EXTRACTED RECORDS
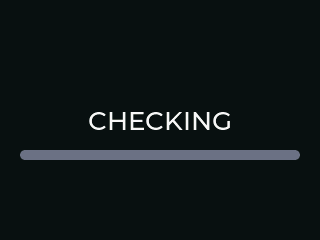
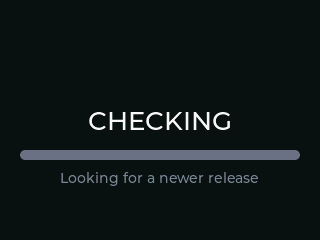
OTA: OK acknowledges the outcome, a detail line, and a 10 s / 300 s dwell
Makes the 16 failing cases from e87753c pass. Three pieces.

THE DWELL. kFailureHoldMs 30 s -> 10 s, kAckTimeoutMs 120 s -> 300 s.
The owner's reason for 300 s: "I don't want to miss it if I'm away in the
workshop looking at something else." The owner also observed the two
numbers "sound like the same", which was fair, so the header now says
plainly that the FLOOR only stops a stray keypress dismissing a notice
before it has been readable, and the DWELL is the operator-facing
unattended wait - only the second was ever what you sit through.

What 300 s costs is written into that header rather than left to be
rediscovered: while hasOTA() is true, timerCallback() runs
commsManager.loop() instead of spindle->update() + leadscrew->update(),
so the motion loop is idle for the whole five minutes. Accepted, because
the operator has just started an update and OK now releases it - but
"the lathe was dead for five minutes" is what this looks like from the
outside, and nobody should have to work that out twice.

THE ACKNOWLEDGEMENT. A forced UiFocus::Ota in lib/ui, not a route in
src/buttonpad.cpp, because buttonpad.h says outright that nothing in src/
is host-testable and no new decision logic belongs there. It mirrors
UiFocus::Alarm: focus forced from both handleKey() and tick(), the run
latch, jog direction, confirm bar, press marker and menu all cleared,
every key inert except OK's Click, no idle timeout, released to Jog when
ctx.ota goes false.
[…]

Changed region(s): [[0.1875, 0.7, 0.8125, 0.7875]]

diff --git a/lib/ui/uistate.cpp b/lib/ui/uistate.cpp
@@ -237,6 +237,55 @@ UiIntent UiState::handleKey(UiKey key, UiKeyEvent ev, const UiContext& ctx,
   }
 
   // -------------------------------------------------------------------------
+  // THE OTA SCREEN (UiFocus::Ota), on the alarm pattern immediately above and
+  // for the same reason: the panel's whole job while GlobalState::hasOTA() is
+  // true is to show that screen and take the acknowledgement, so focus is
+  // FORCED and every key but OK is inert - HALT included. See
+  // test/test_uistate/test_uistate.cpp, "UiStateOta", for the full design
+  // rationale (why this needs a UiFocus rather than a route in ButtonPad, why
+  // HALT is inert here for a DIFFERENT mechanism than Alarm's, why the whole
+  // hasOTA() span is gated rather than only a settled failure).
+  //
+  // PRECEDENCE, decided deliberately rather than left to fall out of being
+  // written second: THE ALARM WINS. If ctx.alarm was true above, this code is
+  // never reached at all - the alarm branch already returned. A stepper fault
+  // is a machine-safety condition: the axis is stopped and HELD stopped, and
+  // the operator has a crash to clear before anything else matters. An OTA
+  // outcome is a notice, not a hazard - acknowledging it a tick late costs
+  // nothing. The two should never actually coincide (menuTileBlock() already
+  // refuses MENU_SOFTWARE_UPDATE while motionActive, so an update cannot even
+  // start with the machine unsafe to leave), but "should never coincide" is
+  // exactly the kind of claim a safety ordering must not be left to depend on,
+  // so the ordering is fixed here rather than accidental.
+  //
+  // OK emits AckOta unconditionally, on every click, regardless of phase:
+  // OtaOutcome::acknowledge() is documented safe to call at any point in the
+  // attempt, so UiState needs no visibility into OtaOutcome::requiresAck() to
+  // decide whether to ask.
+  // -------------------------------------------------------------------------
+  if (ctx.ota) {
+    m_menuOpen = false;
+    m_focus = UiFocus::Ota;
+    m_runPhase = RunPhase::None;
+    m_jogDir = 0;
+    m_stopsConfirming = false;
+    m_stopsOpenedByPress = false;
+    if (key == UiKey::Ok && ev == UiKeyEvent::Click) {
+      return UiIntent::AckOta;
+    }
+    return UiIntent::None;
+  }
+
+  // Leaving the OTA screen behind - same reasoning as leaving the alarm above:
+  // a key event can arrive before the next tick() observes hasOTA() going
+  // false, and it must be judged against a focus this file actually
+  // recognises rather than falling through every branch below to whatever the
+  // per-focus arrow switch's default happens to do with UiFocus::Ota.
+  if (m_focus == UiFocus::Ota) {
+    m_focus = UiFocus::Jog;
+  }
+
+  // -------------------------------------------------------------------------
   // HALT: checked before focus, before overlays, before anything (§5).
   // Safety-critical, so it fires on the earliest event of the gesture (Press)
   // as well as on Click and Hold. CancelMotion is idempotent, so a short press
@@ -1142,6 +1191,47 @@ bool UiState::tick(const UiContext& ctx, unsigned long nowMs) {
   if (m_focus == UiFocus::Alarm) {
     // The fault has cleared. Back to the rest screen - see the matching note
     // in handleKey() for why Jog and not wherever the operator had been.
+    m_focus = UiFocus::Jog;
+    return true;
+  }
+
+  // -------------------------------------------------------------------------
+  // THE OTA SCREEN, above close-on-motion for the same reason the alarm is:
+  // it overrides everything, and - unlike a widget or the carousel - it can be
+  // ENTERED with no key event at all, since GlobalState::hasOTA() becomes true
+  // from a menu activation that already closed the carousel on its own (see
+  // the handleKey() note on precedence for why the alarm check above already
+  // covers the case where both were somehow true at once).
+  //
+  // This is also what RELEASES the screen: OK only acknowledges, it does not
+  // dismiss, so the screen comes down only once hasOTA() itself goes false -
+  // the OTA task's own exitAction() - and this is where the panel finds out.
+  //
+  // No idle timeout in either direction, for the same reason as the alarm: an
+  // update the operator has walked away from must still be on screen when
+  // they come back.
+  // -------------------------------------------------------------------------
+  if (ctx.ota) {
+    m_stopsConfirming = false;
+    m_stopsOpenedByPress = false;
+    // The jog direction and run latch go too, exactly as they do on the alarm
+    // path and for the same reason: an OTA attempt starting with no key event
+    // in sight (defensive today, see the block comment above kOta/kOtaMoving)
+    // must not leave a stale jog or run latch for a Release that arrives after
+    // the screen is already up.
+    m_runPhase = RunPhase::None;
+    m_jogDir = 0;
+    if (m_focus == UiFocus::Ota && !m_menuOpen) {
+      return false;  // already up: no transition, nothing to redraw
+    }
+    m_menuOpen = false;
+    m_focus = UiFocus::Ota;
+    return true;
+  }
+  if (m_focus == UiFocus::Ota) {
+    // hasOTA() has gone false. Back to the rest screen, same reasoning as
+    // leaving the alarm: whatever was open before the update started belongs
+    // to a machine state the operator has not seen for the whole attempt.
     m_focus = UiFocus::Jog;
     return true;
   }

diff --git a/lib/ota/otaoutcome.h b/lib/ota/otaoutcome.h
@@ -44,17 +44,44 @@
 //
 //   * ASYMMETRIC HOLDS. Success clears in kSuccessHoldMs (2 s): it is going to
 //     prove itself after the reboot anyway, so dwelling on it just makes the
-//     update feel slow. A failure holds kFailureHoldMs (30 s) - long enough
-//     that someone in the room will see it, and ten times the old window.
+//     update feel slow. A failure holds kFailureHoldMs.
 //   * ACKNOWLEDGEMENT SHORT-CIRCUITS THE HOLD. The hold exists only to stop the
 //     outcome being missed; a keypress is proof it was not, so acknowledge()
 //     releases immediately. Waiting out a timer someone is actively standing in
 //     front of teaches them to ignore the screen.
 //   * THE ACK IS BOUNDED, BUT THE EVIDENCE IS NOT. If nobody acknowledges a
-//     failure within kAckTimeoutMs (2 min) the modal releases on its own, so the
+//     failure within kAckTimeoutMs the modal releases on its own, so the
 //     machine is never trapped - but noticePending() stays true, so the normal
 //     screen keeps a "LAST UPDATE FAILED" banner until somebody clears it. The
 //     dialog is transient; the fact is not.
+//
+// kFailureHoldMs (10 s) AND kAckTimeoutMs (300 s) ANSWER DIFFERENT QUESTIONS,
+// even though nothing on screen distinguishes them - the modal looks identical
+// whether it is 3 s past the floor or 3 s from the timeout, and that is exactly
+// what makes the two easy to conflate.
+//
+//   * kFailureHoldMs is an UN-DISMISSABLE FLOOR. Its only job is to stop a
+//     stray keypress clearing the notice before it has been readable at all.
+//     Once the OK key was wired to acknowledge() (see UiFocus::Ota), an
+//     operator standing right there who has already read "UPDATE FAILED -
+//     <reason>" is not made to wait any longer than this for OK to do
+//     something.
+//   * kAckTimeoutMs is the OPERATOR-FACING UNATTENDED DWELL - the time the
+//     machine sits parked on the modal if nobody presses anything at all. The
+//     owner's own reasoning for 300 s: "I don't want to miss it if I'm away in
+//     the workshop looking at something else." This is the number that was
+//     ever the unattended wait; kFailureHoldMs never was one on its own, it is
+//     only a lower bound on it.
+//
+// WHAT 300 S COSTS, spelled out rather than left to be rediscovered: while
+// GlobalState::hasOTA() is true, timerCallback() (src/main.cpp) runs
+// commsManager.loop() instead of spindle->update() + leadscrew->update(), so
+// an unattended, unacknowledged failure leaves the motion loop idle for up to
+// five minutes. Accepted, not overlooked - the operator just asked for the
+// update themselves, so the machine is idle for that reason already, and the
+// wired ack key means an attended operator is never actually waiting that
+// long - but "the lathe was dead for five minutes" is exactly the kind of
+// thing that reads as a hang to whoever meets it next without this context.
 //
 // AND NOTHING THAT FAILED REBOOTS. An ESP32 OTA writes the *inactive* partition,
 // so a failed download has not touched the running image: there is nothing a
@@ -255,12 +282,17 @@ class OtaOutcome {
   // "Already up to date" is not a failure but it IS a result people miss, and
   // it is the one case where nothing else will ever tell them.
   static const unsigned long kInfoHoldMs = 6000;
-  // Ten times the old 3 s. Chosen to survive someone stepping away to fetch a
-  // tool mid-download, which is exactly when an update fails unwatched.
-  static const unsigned long kFailureHoldMs = 30000;
-  // After this the modal releases itself, unacknowledged, and the banner takes
-  // over. The machine is never left parked on a dialog nobody is coming to.
-  static const unsigned long kAckTimeoutMs = 120000;
+  // THE UN-DISMISSABLE FLOOR, not the unattended dwell - see the header
+  // comment ("kFailureHoldMs AND kAckTimeoutMs ANSWER DIFFERENT QUESTIONS").
+  // Stops a stray keypress clearing the notice before it has been readable;
+  // an attended operator's OK is honoured almost immediately above this.
+  static const unsigned long kFailureHoldMs = 10000;
+  // THE UNATTENDED SELF-RELEASE. After this the modal releases itself,
+  // unacknowledged, and the banner takes over. The machine is never left
+  // parked on a dialog nobody is coming to. 300 s (owner: "I don't want to
+  // miss it if I'm away in the workshop looking at something else") - see the
+  // header comment for what this costs the motion loop while it runs out.
+  static const unsigned long kAckTimeoutMs = 300000;
   // How long a restored SUCCESS banner shows on the new firmware's first screen.
   static const unsigned long kNoticeMs = 10000;
   // No byte in this long during a download = stalled. Longer than the HTTPClient

diff --git a/lib/display/ST7789_320_240displaylvgl.cpp b/lib/display/ST7789_320_240displaylvgl.cpp
@@ -1819,6 +1819,7 @@ void Display::resetObjectTree() {
   alarmOkChip = nullptr;
   updateSlider = nullptr;
   updateLabel = nullptr;
+  updateDetailLabel = nullptr;
 
   for (int i = 0; i < TS_COUNT; i++) {
     m_textCache[i][0] = '\0';
@@ -2155,6 +2156,27 @@ void Display::initialiseOta() {
 
   lv_slider_set_range(updateSlider, 0, 100);
   lv_obj_set_style_pad_all(updateSlider, 0, 0);
+
+  // The one addition: a smaller second line below the bar, carrying the
+  // detail string on the rare attempt where otaFittedLine() has to fall back
+  // to the headline (see that function's comment, and drawOTA() below). Empty
+  // at creation, like updateLabel's "Updating..." placeholder gets overwritten
+  // on the first drawOTA() -- this stays empty until there is genuinely
+  // something for it to say, so it is never a visible label with nothing in
+  // it. Montserrat 14, the same size the state bar and the alarm modal already
+  // use, so no new font is linked (LV_MEM_SIZE is tight -- see CLAUDE.md).
+  // textDim, not textPrimary: this is the secondary line, and it must not
+  // compete with updateLabel for attention.
+  updateDetailLabel = lv_label_create(lv_screen_active());
+  lv_label_set_text(updateDetailLabel, "");
+  lv_obj_set_style_text_font(updateDetailLabel, &lv_font_montserrat_14, 0);
+  lv_obj_set_style_text_color(updateDetailLabel, m_palette->textDim, 0);
+  lv_obj_set_width(updateDetailLabel, 280);
+  lv_obj_set_style_text_align(updateDetailLabel, LV_TEXT_ALIGN_CENTER, 0);
+  lv_label_set_long_mode(updateDetailLabel, LV_LABEL_LONG_WRAP);
+  // Below the bar (bar is y 150..160) with a clear 10 px gap, so a two-line
+  // wrap never touches it; well clear of the bottom edge too.
+  lv_obj_align(updateDetailLabel, LV_ALIGN_TOP_MID, 0, 170);
 }
 
 // Builds the whole main screen ONCE. Nothing here may be repeated per tick: the
@@ -2894,8 +2916,17 @@ void Display::drawOTA() {
     // publish -- a few hundred ms in practice. One string, owned here, that
     // deliberately does not duplicate anything OtaOutcome says.
     lv_label_set_text(updateLabel, "Starting update...");
+    lv_label_set_text(updateDetailLabel, "");
   } else {
-    lv_label_set_text(updateLabel, otaFittedLine(headline, detail));
+    const char* fitted = otaFittedLine(headline, detail);
+    lv_label_set_text(updateLabel, fitted);
+    // The second line carries the detail ONLY when it is not what just went
+    // into updateLabel -- i.e. only when otaFittedLine() had to fall back to
+    // the headline because the detail did not fit at Montserrat 26. When the
+    // detail itself fit (or there is none), this stays empty rather than
+    // repeating what updateLabel already shows.
+    lv_label_set_text(updateDetailLabel,
+                       (fitted == detail) ? "" : detail);
   }
 
   // A failure is now the one state on this screen that does not end in a

diff --git a/src/buttonpad.cpp b/src/buttonpad.cpp
@@ -14,6 +14,8 @@
 #include "alarm.h"
 #include "WebSettings.h"
 #include "setupmode.h"
+// commsManager, for UiIntent::AckOta -> ESPCommsManager::acknowledgeOutcome().
+#include "ESPCommsManager.h"
 
 // The one Display, built by main.cpp's setup(). Reached by extern rather than
 // injected because ButtonPad is constructed FIRST there (Display's constructor
@@ -122,6 +124,13 @@ UiContext ButtonPad::buildContext() {
   // where the alarm task publishes it; ButtonPad never touches the AlarmMonitor
   // except to ask for a clear.
   ctx.alarm = globalState->alarmActive();
+  // The OTA screen. True for the whole of GlobalState::hasOTA()'s span -
+  // connecting/checking/downloading/settled, not only a settled failure - see
+  // the long comment on UiContext::ota in lib/ui/uistate.h and the UiStateOta
+  // block in test/test_uistate/test_uistate.cpp for why. ButtonPad never talks
+  // to ESPCommsManager to READ this; GlobalState is the one bus both tasks
+  // already use (see the "Cross-task state" note in CLAUDE.md).
+  ctx.ota = globalState->hasOTA();
   return ctx;
 }
 
@@ -247,6 +256,18 @@ void ButtonPad::applyIntent(UiIntent intent) {
     // state stays SS_UNSYNC, so the operator jogs and re-syncs deliberately,
     // which is the whole reason the dialog says so.
     alarmRequestClear();
+    break;
+
+  // --- The OTA screen -------------------------------------------------------
+  case UiIntent::AckOta:
+    // OK on the OTA screen. Like ClearAlarm, this does NOT dismiss anything:
+    // it only reaches OtaOutcome::acknowledge() through commsManager, which
+    // lets the OTA task's own exitAction() release the modal early instead of
+    // waiting out kAckTimeoutMs (lib/ota/otaoutcome.h). UiState emits this
+    // unconditionally on every OK click while ctx.ota is true, regardless of
+    // phase - acknowledge() is documented safe to call before the outcome has
+    // even settled.
+    commsManager.acknowledgeOutcome();
     break;
 
   case UiIntent::JogStop:

diff --git a/src/ESPCommsManager.h b/src/ESPCommsManager.h
@@ -95,6 +95,24 @@ public:
     // delay is (see main.cpp). Both are no-ops on an ordinary boot.
     bool beginBootNotice();
     bool bootNoticeDone();
+
+    // OK on the OTA screen (UiIntent::AckOta, src/buttonpad.cpp). Forwards to
+    // OtaOutcome::acknowledge() - documented safe to call at any phase of the
+    // attempt, including before it has settled, which is why applyIntent()
+    // does not need to ask requiresAck() first. m_outcome is private so this
+    // is the one crossing point; acknowledge() itself is the volatile
+    // single-writer (DisplayTask) / single-reader (OTA task) flag, the same
+    // no-locks bargain as AlarmMonitor::requestClear().
+    void acknowledgeOutcome() { m_outcome.acknowledge(); }
 };
+
+// The one ESPCommsManager, built by main.cpp (main.cpp:39). Reached by extern
+// rather than injected for the same reason `extern Display* display;` is in
+// src/buttonpad.cpp: ButtonPad is constructed before commsManager exists, so
+// there is no ordering in which it could arrive through a constructor
+// argument. Safe to call acknowledgeOutcome() through this from the
+// DisplayTask regardless of what commsManager.loop() is doing on its own
+// task - see the method's own comment.
+extern ESPCommsManager commsManager;
 
 #endif

diff --git a/lib/display/ST7789_320_240displaylvgl.h b/lib/display/ST7789_320_240displaylvgl.h
@@ -260,6 +260,12 @@ private:
   // OTA screen (separate screen, unchanged by the redesign)
   lv_obj_t* updateSlider;
   lv_obj_t* updateLabel;
+  // The one addition to this screen: a smaller second line, below the bar,
+  // that carries the detail string ONLY when otaFittedLine() had to fall back
+  // to the headline because the detail did not fit at Montserrat 26. Left
+  // empty otherwise, so it is never a visible label with nothing useful in
+  // it. See drawOTA() and otaFittedLine().
+  lv_obj_t* updateDetailLabel;
 
   // --- Redraw suppression ---------------------------------------------------
   // Display::update() re-runs every draw*() at 10 Hz, and LVGL's setters for

diff --git a/tools/screenshot/src/scenes.cpp b/tools/screenshot/src/scenes.cpp
@@ -148,6 +148,11 @@ UiContext ctxOf(Rig& r) {
   const GlobalFeedMode fm = r.gs->getFeedMode();
   c.threadMode = (fm == FM_THREAD || fm == FM_THREAD_REVERSE);
   c.alarm = r.gs->alarmActive();
+  // Same reasoning as threadMode above: leaving this UNSET fed garbage into
+  // the new UiFocus::Ota gate the moment it existed, since UiContext is a
+  // bare struct with no member-wise default. Built off the same GlobalState
+  // ButtonPad::buildContext() reads.
+  c.ota = r.gs->hasOTA();
   return c;
 }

WORK INSTRUCTION
What is the number of lines in these records that contain "void"? Reply with the number only.

WRITTEN ANSWER
5